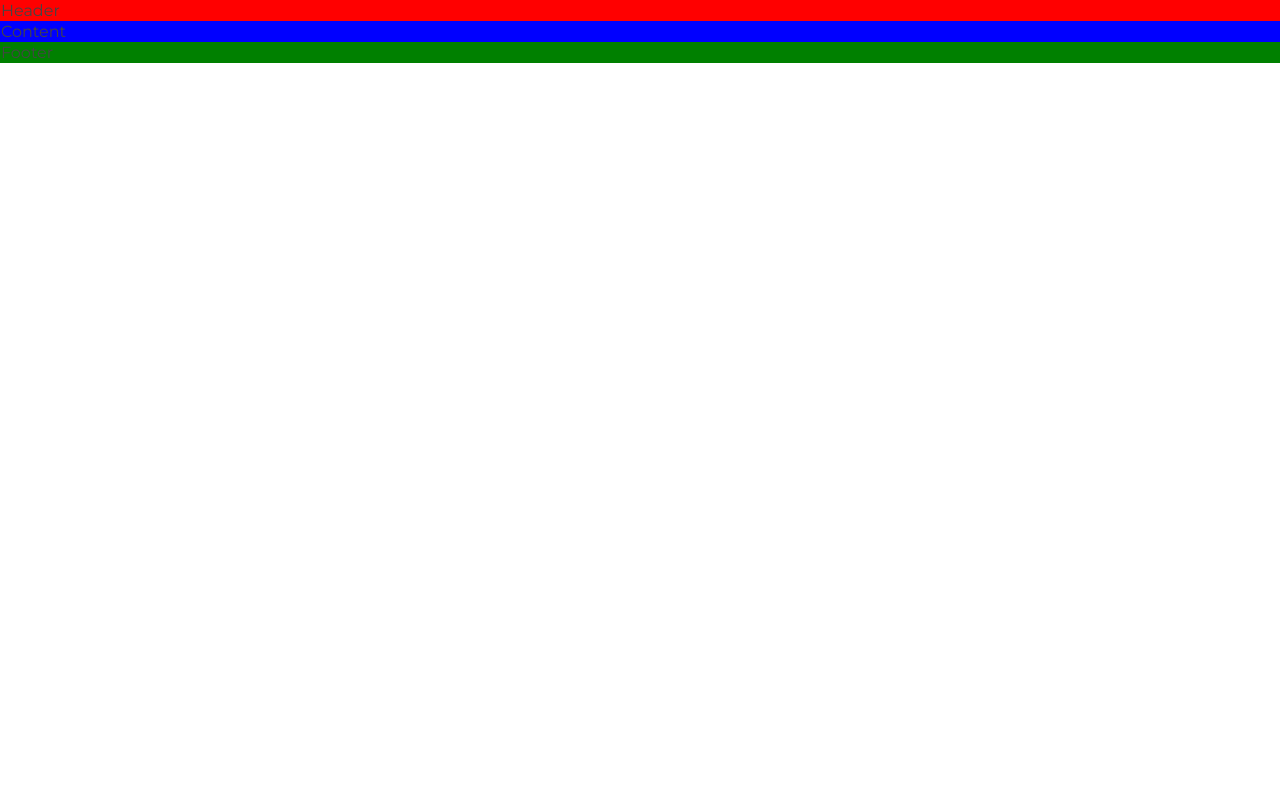
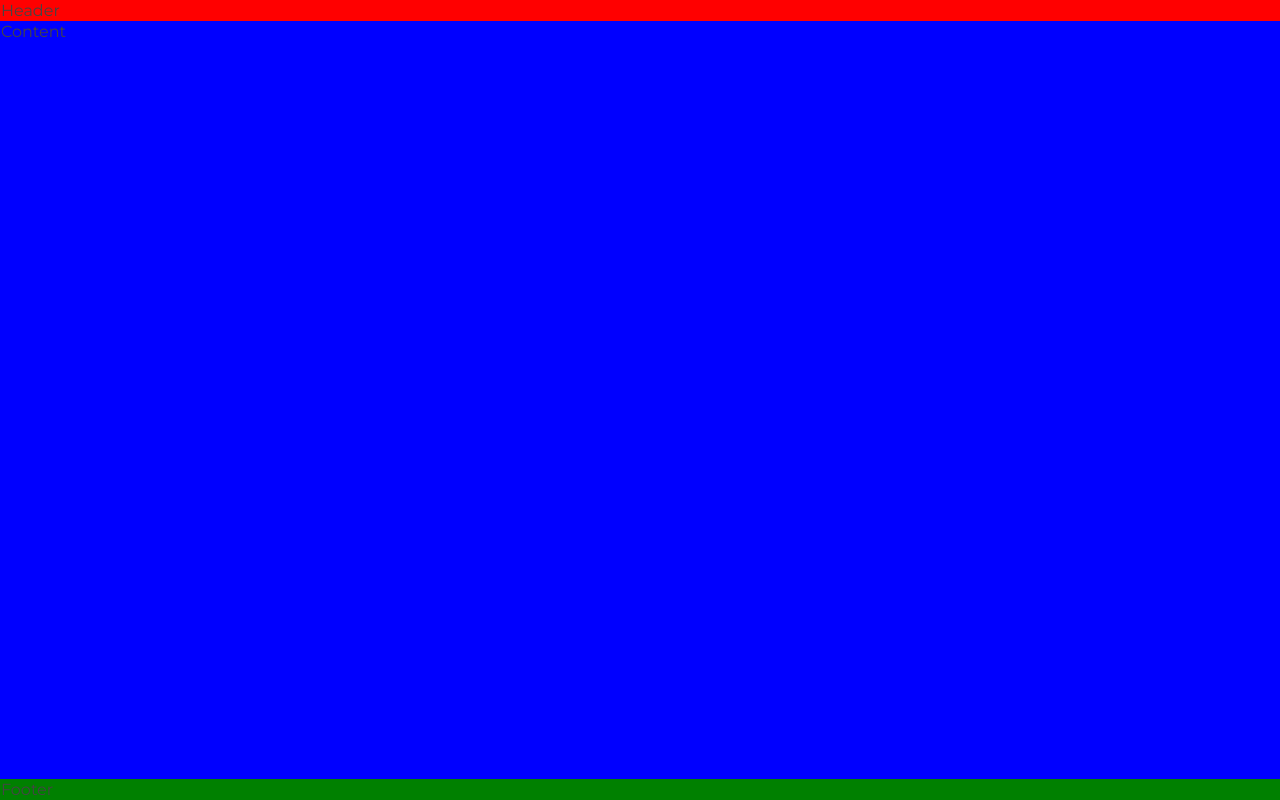
Before and after one commit to Ophelie22/mastercook, a React (Create React App) app in the folder cookchef/: page / in a window 1280 px wide. Built offline with nearby package versions, Linux system fonts and the light colour scheme.

Commit message:
mise en place de l'espace avec des themes de colueur sur chaque composents afin dee visualiser ce que chaque partie de notre appli va prendre en espace

```diff
--- a/cookchef/src/App.js
+++ b/cookchef/src/App.js
@@ -1,10 +1,11 @@
 import Header from "./components/Header";
 import Content from "./components/Content";
 import Footer from "./components/Footer";
+import styles from "./App.module.scss";
 
 function App() {
   return (
-    <div className="d-flex-column">
+    <div className={`d-flex flex-column ${styles.appContainer}`}>
       <Header />
       <Content />
       <Footer />
--- /dev/null
+++ b/cookchef/src/App.module.scss
@@ -0,0 +1,3 @@
+.appContainer {
+min-height: 100vh;
+}
--- a/cookchef/src/components/Content.js
+++ b/cookchef/src/components/Content.js
@@ -1,5 +1,5 @@
 function Content(){
-  return <div className="b3">Content</div>;
+  return <div className="flex-fill b3">Content</div>;
 }
 
 export default Content;
```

> **HOW TO COMPLETE THIS TASK**
The lines to return are those in the entries above that include "Content".

> **OUTPUT**
 import Content from "./components/Content";
       <Content />
--- a/cookchef/src/components/Content.js
+++ b/cookchef/src/components/Content.js
 function Content(){
-  return <div className="b3">Content</div>;
+  return <div className="flex-fill b3">Content</div>;
 export default Content;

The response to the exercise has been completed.